Task to complete
Each entry below is to be copied verbatim, with no line missing.

★ ★ ★ ★ ★ ★ ★

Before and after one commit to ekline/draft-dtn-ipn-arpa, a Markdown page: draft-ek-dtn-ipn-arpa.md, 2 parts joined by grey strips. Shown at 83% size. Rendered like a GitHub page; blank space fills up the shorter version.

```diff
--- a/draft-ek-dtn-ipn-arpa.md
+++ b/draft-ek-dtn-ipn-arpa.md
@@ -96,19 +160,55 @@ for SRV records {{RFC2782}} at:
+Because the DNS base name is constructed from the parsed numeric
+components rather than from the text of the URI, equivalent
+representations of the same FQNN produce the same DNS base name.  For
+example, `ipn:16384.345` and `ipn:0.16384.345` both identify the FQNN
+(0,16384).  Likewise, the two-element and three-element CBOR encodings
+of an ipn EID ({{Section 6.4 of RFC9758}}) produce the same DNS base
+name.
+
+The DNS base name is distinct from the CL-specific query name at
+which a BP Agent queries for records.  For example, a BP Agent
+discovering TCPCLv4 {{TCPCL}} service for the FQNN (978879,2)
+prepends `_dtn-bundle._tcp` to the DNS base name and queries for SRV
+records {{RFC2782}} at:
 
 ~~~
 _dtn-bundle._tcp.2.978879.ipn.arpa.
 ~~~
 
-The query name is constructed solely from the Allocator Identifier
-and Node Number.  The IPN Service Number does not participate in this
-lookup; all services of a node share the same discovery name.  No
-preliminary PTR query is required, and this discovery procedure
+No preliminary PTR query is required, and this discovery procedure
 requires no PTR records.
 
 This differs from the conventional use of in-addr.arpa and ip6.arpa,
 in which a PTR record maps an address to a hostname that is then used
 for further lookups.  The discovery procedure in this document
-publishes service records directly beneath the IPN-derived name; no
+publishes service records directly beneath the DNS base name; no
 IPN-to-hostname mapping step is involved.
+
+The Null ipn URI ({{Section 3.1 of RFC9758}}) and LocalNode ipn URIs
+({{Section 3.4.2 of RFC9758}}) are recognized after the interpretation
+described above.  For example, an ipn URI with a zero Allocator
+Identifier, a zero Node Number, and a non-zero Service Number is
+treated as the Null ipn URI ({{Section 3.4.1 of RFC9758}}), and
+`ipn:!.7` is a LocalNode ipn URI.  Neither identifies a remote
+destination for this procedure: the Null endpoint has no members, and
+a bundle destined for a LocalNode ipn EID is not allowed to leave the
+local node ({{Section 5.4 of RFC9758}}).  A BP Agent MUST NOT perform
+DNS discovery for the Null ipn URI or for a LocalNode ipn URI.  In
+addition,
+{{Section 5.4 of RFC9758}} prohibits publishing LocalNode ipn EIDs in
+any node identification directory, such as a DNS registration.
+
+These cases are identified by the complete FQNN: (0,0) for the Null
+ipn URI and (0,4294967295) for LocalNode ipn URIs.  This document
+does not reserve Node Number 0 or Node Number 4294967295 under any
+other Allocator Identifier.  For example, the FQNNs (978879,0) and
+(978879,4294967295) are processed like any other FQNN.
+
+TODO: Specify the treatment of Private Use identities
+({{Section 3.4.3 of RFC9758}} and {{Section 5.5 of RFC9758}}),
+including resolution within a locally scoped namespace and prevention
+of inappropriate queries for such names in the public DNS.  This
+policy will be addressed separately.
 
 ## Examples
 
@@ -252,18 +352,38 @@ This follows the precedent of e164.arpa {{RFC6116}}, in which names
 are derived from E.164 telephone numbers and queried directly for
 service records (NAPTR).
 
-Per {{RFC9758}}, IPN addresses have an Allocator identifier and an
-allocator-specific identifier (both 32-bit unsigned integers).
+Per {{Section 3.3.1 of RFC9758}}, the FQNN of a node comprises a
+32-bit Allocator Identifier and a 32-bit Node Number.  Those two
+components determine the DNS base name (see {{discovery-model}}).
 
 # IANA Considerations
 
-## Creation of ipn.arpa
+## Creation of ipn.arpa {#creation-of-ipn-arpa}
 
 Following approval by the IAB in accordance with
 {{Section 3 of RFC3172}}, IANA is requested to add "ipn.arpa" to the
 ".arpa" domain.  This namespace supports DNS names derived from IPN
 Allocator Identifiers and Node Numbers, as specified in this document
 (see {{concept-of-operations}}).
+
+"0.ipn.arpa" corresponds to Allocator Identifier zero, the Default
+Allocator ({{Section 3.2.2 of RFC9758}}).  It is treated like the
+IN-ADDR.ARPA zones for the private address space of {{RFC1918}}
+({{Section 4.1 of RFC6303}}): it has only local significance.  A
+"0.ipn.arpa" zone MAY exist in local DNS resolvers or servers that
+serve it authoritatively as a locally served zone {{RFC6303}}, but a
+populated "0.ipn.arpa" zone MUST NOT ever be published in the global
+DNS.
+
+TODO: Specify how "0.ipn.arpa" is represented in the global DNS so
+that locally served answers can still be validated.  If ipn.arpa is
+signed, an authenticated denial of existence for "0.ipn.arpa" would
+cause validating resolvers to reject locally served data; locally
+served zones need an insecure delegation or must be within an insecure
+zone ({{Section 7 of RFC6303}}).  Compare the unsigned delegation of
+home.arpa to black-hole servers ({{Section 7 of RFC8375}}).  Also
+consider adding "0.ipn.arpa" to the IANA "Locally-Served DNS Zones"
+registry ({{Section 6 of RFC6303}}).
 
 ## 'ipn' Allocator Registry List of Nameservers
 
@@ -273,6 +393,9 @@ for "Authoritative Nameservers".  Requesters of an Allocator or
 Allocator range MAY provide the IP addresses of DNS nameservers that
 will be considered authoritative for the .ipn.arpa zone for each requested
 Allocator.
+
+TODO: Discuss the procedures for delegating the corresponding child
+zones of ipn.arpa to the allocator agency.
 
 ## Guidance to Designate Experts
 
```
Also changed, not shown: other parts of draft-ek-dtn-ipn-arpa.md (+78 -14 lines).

★ ★ ★ ★ ★ ★ ★

Exercise answer
Before and after one commit to ekline/draft-dtn-ipn-arpa, a Markdown page: draft-ek-dtn-ipn-arpa.md, 2 parts joined by grey strips. Shown at 83% size. Rendered like a GitHub page; blank space fills up the shorter version.

```diff
--- a/draft-ek-dtn-ipn-arpa.md
+++ b/draft-ek-dtn-ipn-arpa.md
@@ -96,19 +160,55 @@ for SRV records {{RFC2782}} at:
+Because the DNS base name is constructed from the parsed numeric
+components rather than from the text of the URI, equivalent
+representations of the same FQNN produce the same DNS base name.  For
+example, `ipn:16384.345` and `ipn:0.16384.345` both identify the FQNN
+(0,16384).  Likewise, the two-element and three-element CBOR encodings
+of an ipn EID ({{Section 6.4 of RFC9758}}) produce the same DNS base
+name.
+
+The DNS base name is distinct from the CL-specific query name at
+which a BP Agent queries for records.  For example, a BP Agent
+discovering TCPCLv4 {{TCPCL}} service for the FQNN (978879,2)
+prepends `_dtn-bundle._tcp` to the DNS base name and queries for SRV
+records {{RFC2782}} at:
 
 ~~~
 _dtn-bundle._tcp.2.978879.ipn.arpa.
 ~~~
 
-The query name is constructed solely from the Allocator Identifier
-and Node Number.  The IPN Service Number does not participate in this
-lookup; all services of a node share the same discovery name.  No
-preliminary PTR query is required, and this discovery procedure
+No preliminary PTR query is required, and this discovery procedure
 requires no PTR records.
 
 This differs from the conventional use of in-addr.arpa and ip6.arpa,
 in which a PTR record maps an address to a hostname that is then used
 for further lookups.  The discovery procedure in this document
-publishes service records directly beneath the IPN-derived name; no
+publishes service records directly beneath the DNS base name; no
 IPN-to-hostname mapping step is involved.
+
+The Null ipn URI ({{Section 3.1 of RFC9758}}) and LocalNode ipn URIs
+({{Section 3.4.2 of RFC9758}}) are recognized after the interpretation
+described above.  For example, an ipn URI with a zero Allocator
+Identifier, a zero Node Number, and a non-zero Service Number is
+treated as the Null ipn URI ({{Section 3.4.1 of RFC9758}}), and
+`ipn:!.7` is a LocalNode ipn URI.  Neither identifies a remote
+destination for this procedure: the Null endpoint has no members, and
+a bundle destined for a LocalNode ipn EID is not allowed to leave the
+local node ({{Section 5.4 of RFC9758}}).  A BP Agent MUST NOT perform
+DNS discovery for the Null ipn URI or for a LocalNode ipn URI.  In
+addition,
+{{Section 5.4 of RFC9758}} prohibits publishing LocalNode ipn EIDs in
+any node identification directory, such as a DNS registration.
+
+These cases are identified by the complete FQNN: (0,0) for the Null
+ipn URI and (0,4294967295) for LocalNode ipn URIs.  This document
+does not reserve Node Number 0 or Node Number 4294967295 under any
+other Allocator Identifier.  For example, the FQNNs (978879,0) and
+(978879,4294967295) are processed like any other FQNN.
+
+TODO: Specify the treatment of Private Use identities
+({{Section 3.4.3 of RFC9758}} and {{Section 5.5 of RFC9758}}),
+including resolution within a locally scoped namespace and prevention
+of inappropriate queries for such names in the public DNS.  This
+policy will be addressed separately.
 
 ## Examples
 
@@ -252,18 +352,38 @@ This follows the precedent of e164.arpa {{RFC6116}}, in which names
 are derived from E.164 telephone numbers and queried directly for
 service records (NAPTR).
 
-Per {{RFC9758}}, IPN addresses have an Allocator identifier and an
-allocator-specific identifier (both 32-bit unsigned integers).
+Per {{Section 3.3.1 of RFC9758}}, the FQNN of a node comprises a
+32-bit Allocator Identifier and a 32-bit Node Number.  Those two
+components determine the DNS base name (see {{discovery-model}}).
 
 # IANA Considerations
 
-## Creation of ipn.arpa
+## Creation of ipn.arpa {#creation-of-ipn-arpa}
 
 Following approval by the IAB in accordance with
 {{Section 3 of RFC3172}}, IANA is requested to add "ipn.arpa" to the
 ".arpa" domain.  This namespace supports DNS names derived from IPN
 Allocator Identifiers and Node Numbers, as specified in this document
 (see {{concept-of-operations}}).
+
+"0.ipn.arpa" corresponds to Allocator Identifier zero, the Default
+Allocator ({{Section 3.2.2 of RFC9758}}).  It is treated like the
+IN-ADDR.ARPA zones for the private address space of {{RFC1918}}
+({{Section 4.1 of RFC6303}}): it has only local significance.  A
+"0.ipn.arpa" zone MAY exist in local DNS resolvers or servers that
+serve it authoritatively as a locally served zone {{RFC6303}}, but a
+populated "0.ipn.arpa" zone MUST NOT ever be published in the global
+DNS.
+
+TODO: Specify how "0.ipn.arpa" is represented in the global DNS so
+that locally served answers can still be validated.  If ipn.arpa is
+signed, an authenticated denial of existence for "0.ipn.arpa" would
+cause validating resolvers to reject locally served data; locally
+served zones need an insecure delegation or must be within an insecure
+zone ({{Section 7 of RFC6303}}).  Compare the unsigned delegation of
+home.arpa to black-hole servers ({{Section 7 of RFC8375}}).  Also
+consider adding "0.ipn.arpa" to the IANA "Locally-Served DNS Zones"
+registry ({{Section 6 of RFC6303}}).
 
 ## 'ipn' Allocator Registry List of Nameservers
 
@@ -273,6 +393,9 @@ for "Authoritative Nameservers".  Requesters of an Allocator or
 Allocator range MAY provide the IP addresses of DNS nameservers that
 will be considered authoritative for the .ipn.arpa zone for each requested
 Allocator.
+
+TODO: Discuss the procedures for delegating the corresponding child
+zones of ipn.arpa to the allocator agency.
 
 ## Guidance to Designate Experts
 
```
Also changed, not shown: other parts of draft-ek-dtn-ipn-arpa.md (+78 -14 lines).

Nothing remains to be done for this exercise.